  18. ^ "Millennium TimeLine – 1998 April". Retrieved March 29, 2007. 
  19. ^ "Latest Reports". BBC Radio 4. Retrieved April 1, 2014. 
  20. ^ Weekend Edition Saturday (April 1, 2006). "www.npr.org IBOD story". Npr.org. Retrieved March 31, 2011. 
  21. ^ Gagliano, Rico (April 1, 2008). "IRS making sure your rebate gets spent | Marketplace From American Public Media". Marketplace.publicradio.org. Retrieved March 31, 2011. 
  22. ^ Weekend Edition Sunday (April 8, 2007). "npr.org". NPR.org. Retrieved March 31, 2011. 

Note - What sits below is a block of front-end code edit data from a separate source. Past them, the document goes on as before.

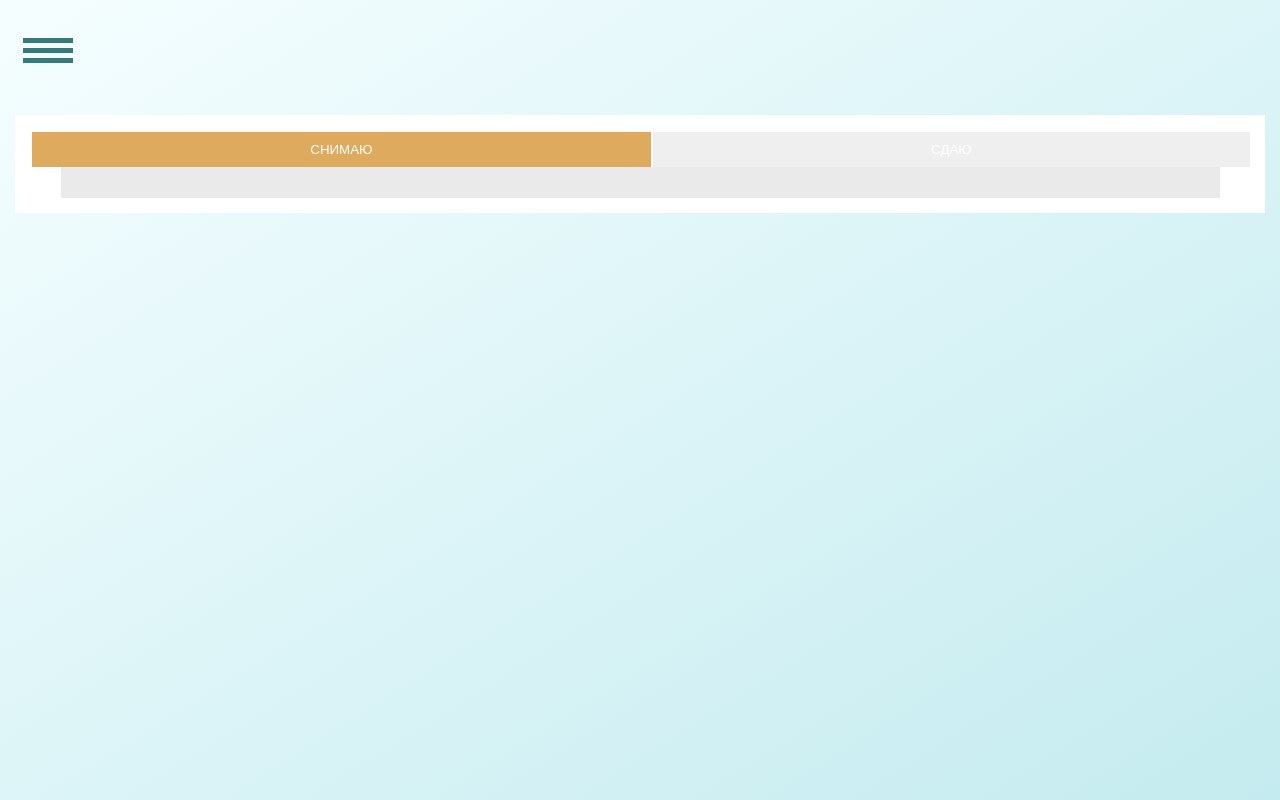
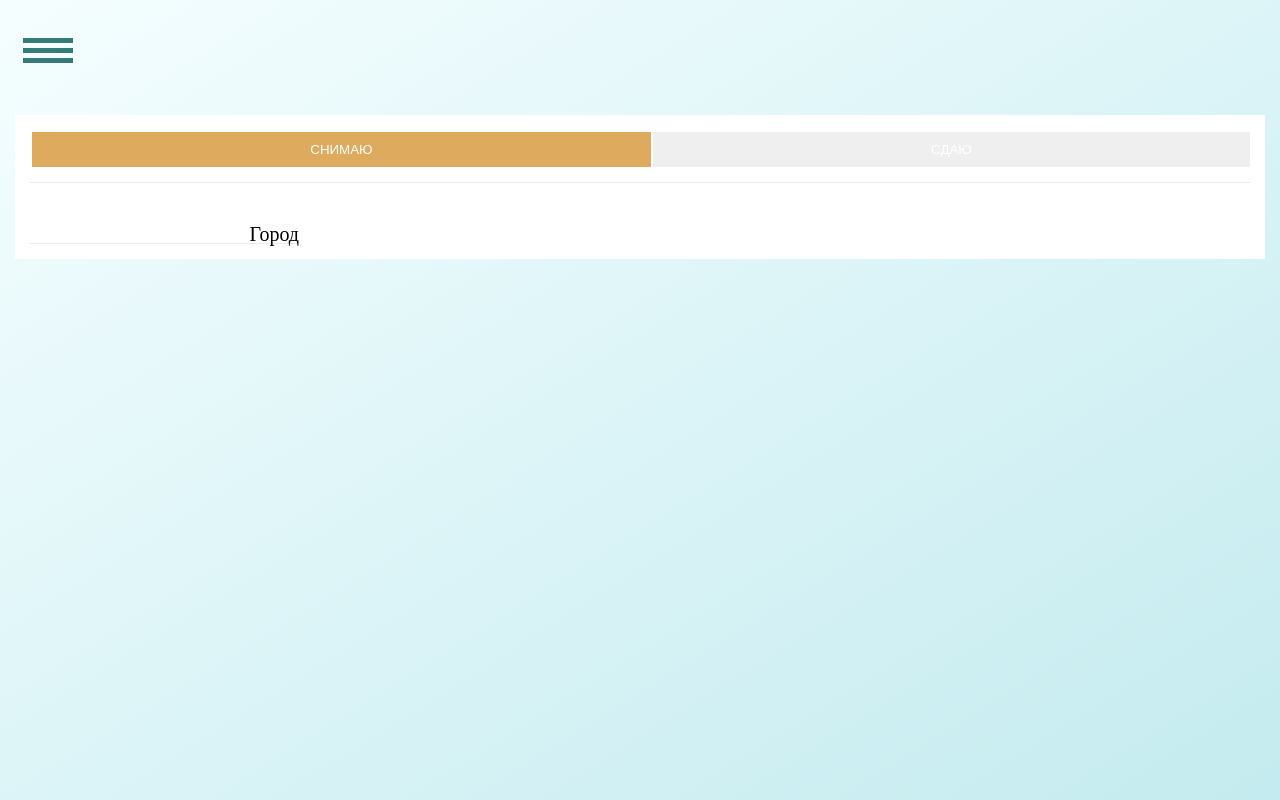
Before and after one commit to vananos/sosedi, a React (Create React App) app: page /create-ad in a window 1280 px wide. Built offline with nearby package versions, Linux system fonts and the light colour scheme.

Commit message:
add suggest draft

```diff
--- a/src/components/common/TextInput.css
+++ b/src/components/common/TextInput.css
@@ -23,6 +23,7 @@
     right: 0;
     top: 1.25em;
     transition: 0.3s linear;
+    text-transform: capitalize;
 }
 
 .text-input:focus ~ .label-info,
--- a/src/components/common/TextInput.js
+++ b/src/components/common/TextInput.js
@@ -7,7 +7,8 @@ export default class TextInput extends Component {
     super(props);
     this.state = {
       isEmpty: this.isEmpty(props.value),
-      value: props.value
+      value: props.value,
+      changeHandler: props.onChange
     };
   }
 
@@ -23,6 +24,7 @@ export default class TextInput extends Component {
         isEmpty: isEmpty
       });
     }
+    this.state.changeHandler && this.state.changeHandler(e);
   };
 
   render() {
--- a/src/components/createad/CreateAd.css
+++ b/src/components/createad/CreateAd.css
@@ -3,6 +3,12 @@
     padding: 15px;
     flex-grow: 1;
     font-size: 20px;
+}
+
+.create-ad-header {
+    padding-bottom: 15px;
+    border-bottom: 1px solid rgba(234, 234, 234, 1);
+    margin-bottom: 15px;
 }
 
 .create-ad-toggler {
@@ -11,17 +17,6 @@
     align-items: center;
 }
 
-.grey-dash {
-    display: block;
-    content: "";
-    padding-top: 15px;
-    padding-bottom: 15px;
-    width: 95%;
-    margin: 0 auto;
-    height: 1px;
-    background-color: rgba(234, 234, 234, 1);
-}
-
 .create-ad-toggler>div {
     flex-grow: 1;
 }
--- a/src/components/createad/CreateAd.js
+++ b/src/components/createad/CreateAd.js
@@ -16,19 +16,22 @@ export default class CreateAd extends Component {
     const isNeighbor = this.state.activeTab === "neighbor";
     return (
       <div className="create-ad">
-        <div className="create-ad-header">
-          <div className="create-ad-toggler">
-            <Button color={`${isNeighbor ? "btn-yellow" : ""}`}>Снимаю</Button>
-            <Button color={`${!isNeighbor ? "btn-yellow" : ""}`}>Сдаю</Button>
+        <div >
+          <div className="create-ad-header">
+            <div className="create-ad-toggler">
+              <Button color={`${isNeighbor ? "btn-yellow" : ""}`}>
+                Снимаю
+              </Button>
+              <Button color={`${!isNeighbor ? "btn-yellow" : ""}`}>Сдаю</Button>
+            </div>
           </div>
-          <span className="grey-dash" />
         </div>
+        {this.state.activeTab === "neighbor" ? (
+          <CreateNeighborAd />
+        ) : (
+          <CreateTenantAd />
+        )}
       </div>
-      // {this.state.activeTab === "neighbor" ? (
-      //   <CreateNeighborAd />
-      // ) : (
-      //   <CreateTenantAd />
-      // )}
     );
   }
 }
--- a/src/components/createad/CreateNeighborAd.js
+++ b/src/components/createad/CreateNeighborAd.js
@@ -1,11 +1,40 @@
-import React, { Component } from 'react'
+import React, { Component } from "react";
+import TextInput from "../common/TextInput";
+import GeoSuggest from "./GeoSuggest";
 
 export default class CreateNeighborAd extends Component {
+  constructor(props) {
+    super(props);
+    this.state = {
+      geoSuggestion: "",
+      suggestions: [],
+      suggestionListFull: [
+            { value: "Питер", id: 0 },
+            { value: "Пивер", id: 1 },
+            { value: "Пикер", id: 2 }
+          ]
+    };
+  }
+
   render() {
+    console.log(this.state.suggestions);
     return (
       <div>
-
+        <TextInput
+          value={this.state.geoSuggestion}
+          label="город"
+          onChange={e => {
+            const newValue = e.target.value;
+            this.setState({
+              geoSuggestion: newValue,
+              suggestions: newValue === '' ? [] :  this.state.suggestionListFull.filter(suggestion => suggestion.value.toLowerCase().includes(newValue.toLowerCase()))
+            });
+          }}
+        />
+        <GeoSuggest
+          suggestions={this.state.suggestions}
+        />
       </div>
-    )
+    );
   }
 }
--- /dev/null
+++ b/src/components/createad/GeoSuggest.css
@@ -0,0 +1,24 @@
+.create-ad-geo-suggest-list {
+    max-height: 8em;
+    overflow-y: scroll;
+    margin: 1.5em 0;
+}
+
+.create-ad-geo-suggest {
+    color: rgba(175, 175, 175, 1);
+    border-bottom: 1px solid rgba(175, 175, 175, 1);
+    padding-bottom: 0.5em;
+    margin-top: 0.5em;
+    text-align: center;
+    cursor: pointer;
+}
+
+.create-ad-geo-suggest:active {
+    color: rgba(196, 156, 97, 1);
+    border-color: rgba(196, 156, 97, 1);
+}
+
+.create-ad-geo-suggest:hover {
+    color: rgba(244, 197, 127, 1);
+    border-color: rgba(244, 197, 127, 1);
+}
--- /dev/null
+++ b/src/components/createad/GeoSuggest.js
@@ -0,0 +1,20 @@
+import React, { Component } from "react";
+import "./GeoSuggest.css";
+
+export default class GeoSuggest extends Component {
+  render() {
+    const { clickHandler, suggestions } = this.props;
+    if(suggestions.length === 0) {
+        return null;
+    }
+    return (
+      <div className="create-ad-geo-suggest-list" onClick={clickHandler}>
+        {suggestions.map(suggesion => (
+          <div className="create-ad-geo-suggest" key={suggesion.id}>
+            {suggesion.value}
+          </div>
+        ))}
+      </div>
+    );
+  }
+}
```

  23. ^ [1][dead link]
  24. ^ Mark Washburn, "Fewer Tuning in for Most Local News", The Charlotte Observer, April 4, 2009.
  25. ^ "No U2 on the horizon as fans rattled by hoax". Irish Independent. April 2, 2009. Retrieved April 2, 2009. 
  26. ^ "Top Ten April Fools' Day Jokes". Metro. Retrieved April 1, 2011. 
  27. ^ Plimpton, George (April 1, 1985). "The Curious Case Of Sidd Finch". Sports Illustrated 62 (13): 58. Retrieved April 3, 2011. 
  28. ^ "Origin and History of April Fools' day". 
  29. ^ "Entry at Museum of Hoaxes". Retrieved April 2, 2008. 
  30. ^ Raymond, E. S.: "The Jargon File", Kremvax entry, 2006
  31. ^ " April fool fairy sold on internet" from BBC News. Retrieved July 31, 2007.
  32. ^ "The origin of the WOM – the "Write Only Memory"". Retrieved March 29, 2007. 
  33. ^ "April Fools' Day, 1993". Museum of Hoaxes. Retrieved April 2, 2008. 
  34. ^ "King's College Choir announces major change". Retrieved April 1, 2014. 

External links[edit]